Front-end code change data
☆ ☆ ☆

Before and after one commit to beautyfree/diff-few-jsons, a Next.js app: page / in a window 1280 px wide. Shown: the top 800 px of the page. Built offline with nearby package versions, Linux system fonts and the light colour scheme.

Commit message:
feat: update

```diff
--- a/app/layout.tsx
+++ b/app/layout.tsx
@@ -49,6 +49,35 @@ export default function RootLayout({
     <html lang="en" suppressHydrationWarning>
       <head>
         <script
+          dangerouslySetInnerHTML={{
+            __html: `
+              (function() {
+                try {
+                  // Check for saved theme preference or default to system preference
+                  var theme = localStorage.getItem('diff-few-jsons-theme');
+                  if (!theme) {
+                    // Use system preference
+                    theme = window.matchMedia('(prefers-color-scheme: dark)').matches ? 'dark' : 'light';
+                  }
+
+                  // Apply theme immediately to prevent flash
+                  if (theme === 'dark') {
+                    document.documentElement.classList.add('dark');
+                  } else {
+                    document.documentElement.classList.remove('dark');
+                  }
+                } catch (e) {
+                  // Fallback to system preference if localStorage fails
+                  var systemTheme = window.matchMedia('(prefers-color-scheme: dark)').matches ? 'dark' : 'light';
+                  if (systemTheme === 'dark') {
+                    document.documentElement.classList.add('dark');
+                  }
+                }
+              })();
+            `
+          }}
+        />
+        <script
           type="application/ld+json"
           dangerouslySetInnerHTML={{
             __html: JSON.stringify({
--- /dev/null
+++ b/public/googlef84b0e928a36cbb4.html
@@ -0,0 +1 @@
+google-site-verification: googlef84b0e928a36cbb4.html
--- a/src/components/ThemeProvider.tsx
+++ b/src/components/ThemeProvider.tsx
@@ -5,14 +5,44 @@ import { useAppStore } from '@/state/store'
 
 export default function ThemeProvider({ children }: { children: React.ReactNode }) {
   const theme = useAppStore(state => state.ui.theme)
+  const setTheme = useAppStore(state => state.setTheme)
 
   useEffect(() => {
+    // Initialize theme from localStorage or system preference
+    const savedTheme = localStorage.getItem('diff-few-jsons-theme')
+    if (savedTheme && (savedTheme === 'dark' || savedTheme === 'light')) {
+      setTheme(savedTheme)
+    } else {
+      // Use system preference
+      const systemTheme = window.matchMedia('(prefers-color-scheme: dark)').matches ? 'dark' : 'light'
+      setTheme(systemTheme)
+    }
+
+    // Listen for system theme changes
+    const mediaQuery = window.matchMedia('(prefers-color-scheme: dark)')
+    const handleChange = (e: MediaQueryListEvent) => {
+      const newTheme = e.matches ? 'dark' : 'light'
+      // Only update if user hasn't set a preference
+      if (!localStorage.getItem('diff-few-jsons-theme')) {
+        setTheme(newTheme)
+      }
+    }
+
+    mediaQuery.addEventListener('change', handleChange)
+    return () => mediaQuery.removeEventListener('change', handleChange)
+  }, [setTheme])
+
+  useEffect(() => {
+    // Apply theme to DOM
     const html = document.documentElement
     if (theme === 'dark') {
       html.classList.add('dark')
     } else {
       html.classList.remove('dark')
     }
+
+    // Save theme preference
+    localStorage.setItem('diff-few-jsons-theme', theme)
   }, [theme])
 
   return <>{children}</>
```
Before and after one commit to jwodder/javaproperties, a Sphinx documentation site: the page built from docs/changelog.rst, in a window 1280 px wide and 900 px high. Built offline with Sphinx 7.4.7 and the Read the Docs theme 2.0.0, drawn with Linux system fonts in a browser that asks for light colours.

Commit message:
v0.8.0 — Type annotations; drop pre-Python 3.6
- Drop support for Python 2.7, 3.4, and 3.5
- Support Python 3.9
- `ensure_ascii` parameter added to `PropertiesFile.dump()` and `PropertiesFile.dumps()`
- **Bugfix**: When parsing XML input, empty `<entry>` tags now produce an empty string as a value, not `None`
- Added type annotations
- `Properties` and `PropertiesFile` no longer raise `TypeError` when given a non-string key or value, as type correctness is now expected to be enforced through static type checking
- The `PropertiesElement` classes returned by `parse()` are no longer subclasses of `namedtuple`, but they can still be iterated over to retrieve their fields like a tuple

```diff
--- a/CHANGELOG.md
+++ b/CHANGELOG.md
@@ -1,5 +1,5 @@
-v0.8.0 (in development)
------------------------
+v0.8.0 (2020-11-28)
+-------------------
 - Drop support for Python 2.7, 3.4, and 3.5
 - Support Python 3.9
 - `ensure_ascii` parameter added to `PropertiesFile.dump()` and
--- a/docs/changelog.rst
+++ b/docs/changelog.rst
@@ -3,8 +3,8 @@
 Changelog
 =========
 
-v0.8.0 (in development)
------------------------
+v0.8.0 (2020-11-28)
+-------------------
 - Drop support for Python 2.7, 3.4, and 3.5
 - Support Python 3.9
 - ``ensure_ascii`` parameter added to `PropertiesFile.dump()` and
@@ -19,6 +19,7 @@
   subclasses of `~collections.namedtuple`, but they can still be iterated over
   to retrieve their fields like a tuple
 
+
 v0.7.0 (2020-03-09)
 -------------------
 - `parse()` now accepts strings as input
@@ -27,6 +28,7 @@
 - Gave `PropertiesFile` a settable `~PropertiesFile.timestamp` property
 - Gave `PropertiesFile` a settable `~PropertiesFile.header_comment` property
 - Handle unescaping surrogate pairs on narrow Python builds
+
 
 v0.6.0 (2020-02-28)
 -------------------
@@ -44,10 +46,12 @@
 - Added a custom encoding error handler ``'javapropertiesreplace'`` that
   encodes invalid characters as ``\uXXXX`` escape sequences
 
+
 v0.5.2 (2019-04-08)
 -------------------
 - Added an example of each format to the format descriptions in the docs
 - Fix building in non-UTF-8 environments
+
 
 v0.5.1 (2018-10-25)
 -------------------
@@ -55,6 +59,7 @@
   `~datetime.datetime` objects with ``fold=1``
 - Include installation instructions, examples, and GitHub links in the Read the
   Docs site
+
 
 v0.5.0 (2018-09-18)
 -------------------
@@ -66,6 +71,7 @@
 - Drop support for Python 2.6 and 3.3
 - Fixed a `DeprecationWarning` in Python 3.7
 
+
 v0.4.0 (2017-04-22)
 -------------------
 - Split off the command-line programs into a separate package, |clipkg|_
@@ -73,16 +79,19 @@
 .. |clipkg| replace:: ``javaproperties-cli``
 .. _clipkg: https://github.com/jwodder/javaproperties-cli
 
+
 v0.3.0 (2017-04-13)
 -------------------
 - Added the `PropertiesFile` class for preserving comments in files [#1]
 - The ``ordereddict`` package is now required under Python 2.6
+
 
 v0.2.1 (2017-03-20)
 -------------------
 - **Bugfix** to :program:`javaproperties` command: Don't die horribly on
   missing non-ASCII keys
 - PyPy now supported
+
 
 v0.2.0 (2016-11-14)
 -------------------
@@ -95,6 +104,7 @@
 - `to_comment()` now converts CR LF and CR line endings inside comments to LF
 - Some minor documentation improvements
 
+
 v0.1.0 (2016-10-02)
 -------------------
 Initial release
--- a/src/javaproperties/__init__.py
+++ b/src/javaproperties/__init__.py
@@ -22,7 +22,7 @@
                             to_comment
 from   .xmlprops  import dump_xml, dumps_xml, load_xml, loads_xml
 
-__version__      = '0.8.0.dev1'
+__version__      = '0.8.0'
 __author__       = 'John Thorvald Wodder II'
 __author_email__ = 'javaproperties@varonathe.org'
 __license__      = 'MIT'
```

☆ ☆ ☆

### PROBLEM TO WORK ON
Give back exactly the lines above starting at the line where "v0.8.0 — Type" appears and ending at the line where "- Added type annotations" appears, both included, with no other lines.

### EXERCISE RESULT
v0.8.0 — Type annotations; drop pre-Python 3.6
- Drop support for Python 2.7, 3.4, and 3.5
- Support Python 3.9
- `ensure_ascii` parameter added to `PropertiesFile.dump()` and `PropertiesFile.dumps()`
- **Bugfix**: When parsing XML input, empty `<entry>` tags now produce an empty string as a value, not `None`
- Added type annotations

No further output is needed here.